4. You'll never look at technology the same way again.
I asked Elijah to comment further about this sort of dark side we have when it comes to Internet behavior, and he said, "You know, there's a moment in the movie that I think all of us could relate to where Chord [one of the characters in the film] messages me a link and says 'open this link.' He clicks the link and realizes that he suddenly has access to this actress's cell phone account. He can spy on her. He's done something that, in the light, if he were faced with the same thing, it's something he wouldn't do. I think that's the interesting thing about the Internet; it's always that element of that most of our identities are anonymous, and therefore if we're anonymous, we're more apt to do things that we would normally not do in life, and there's this sort of weird, gray morality which unfortunately manifests in ways that actually, genuinely affect people in real-life realms."
5. The film shows a darker side of celebrity culture, too.
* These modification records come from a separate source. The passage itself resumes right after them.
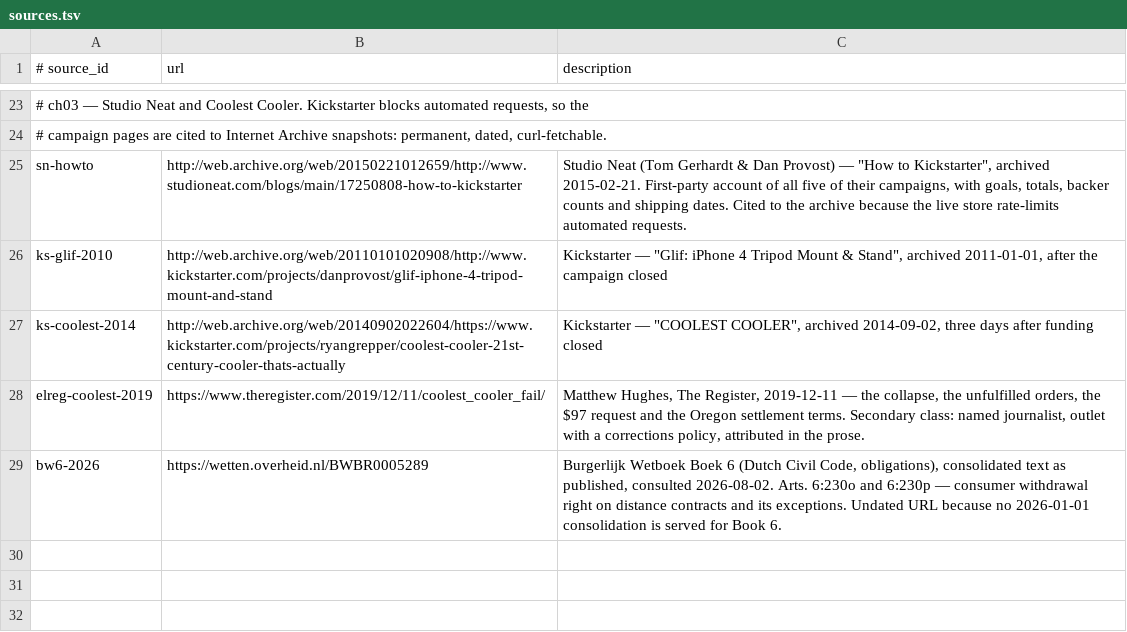
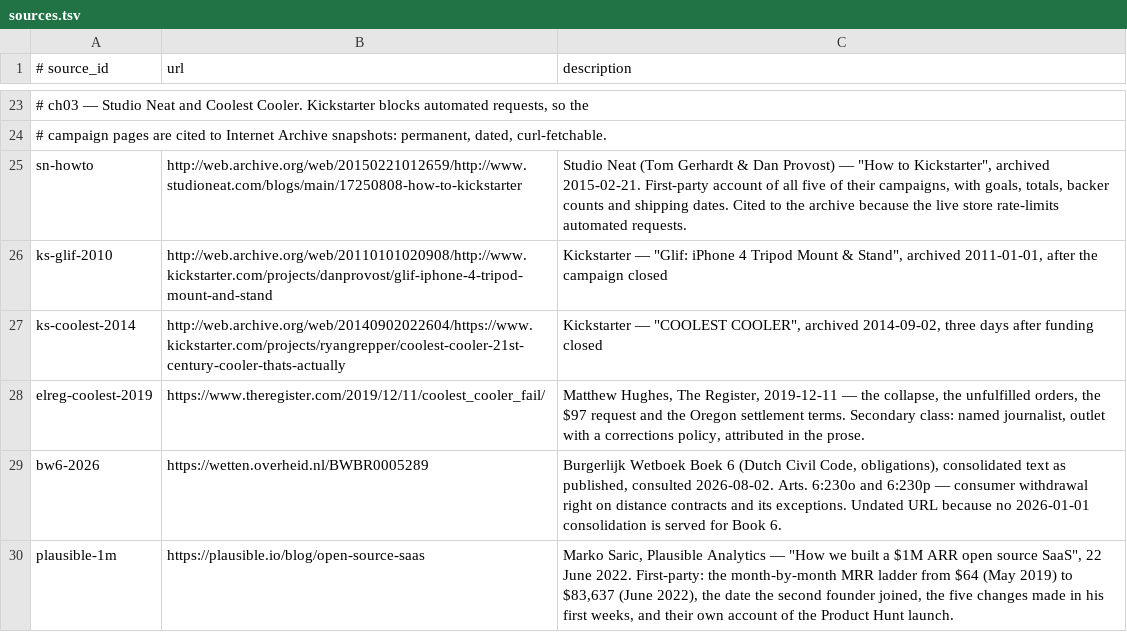
Before and after one commit to AnthonyKot/going-concern, a TSV file: checks/sources.tsv, drawn as a sheet; only a part is shown, gaps mark what is left out; the diff names each change by its address in the sheet, - before the commit and + after, or states it on an @@ line.

```diff
--- a/checks/sources.tsv
+++ b/checks/sources.tsv
+row 30: plausible-1m | https://plausible.io/blog/open-source-saas | Marko Saric, Plausible Analytics — "How we built a $1M ARR open source SaaS", 22 June 2022. First-party: the month-by-month MRR ladder from $64 (May 2019) to $83,637 (June 2022), the date the second founder joined, the five changes made in his first weeks, and their own account of the Product Hunt launch.
```
Also changed, not shown: checks/claims.tsv, 6 other files.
Open Windows shines a light on a frightening aspect of celebrity enthusiasts and how far fans are sometimes willing to take their obsessions. I wondered if Wood might have had similar struggles, and when I asked if he related to Jill, he said, "Not entirely. None of us have full control over our anonymity in regards to being online because of how much we share and how much we're connected to social media. Being someone who works in film, you're in the public eye a little more, so I'm certainly used to that. But not to this level, I mean I couldn't relate so much to that. I don't feel like I've ever had to deal with that level of attention. As someone who is in the public eye to a certain degree, the world has changed where everyone has a camera now, and everyone has the ability to share anything in the online space. I came from a world where we didn't have that and now we do, and you just sort of start to accept that as the reality of the world that we live in now."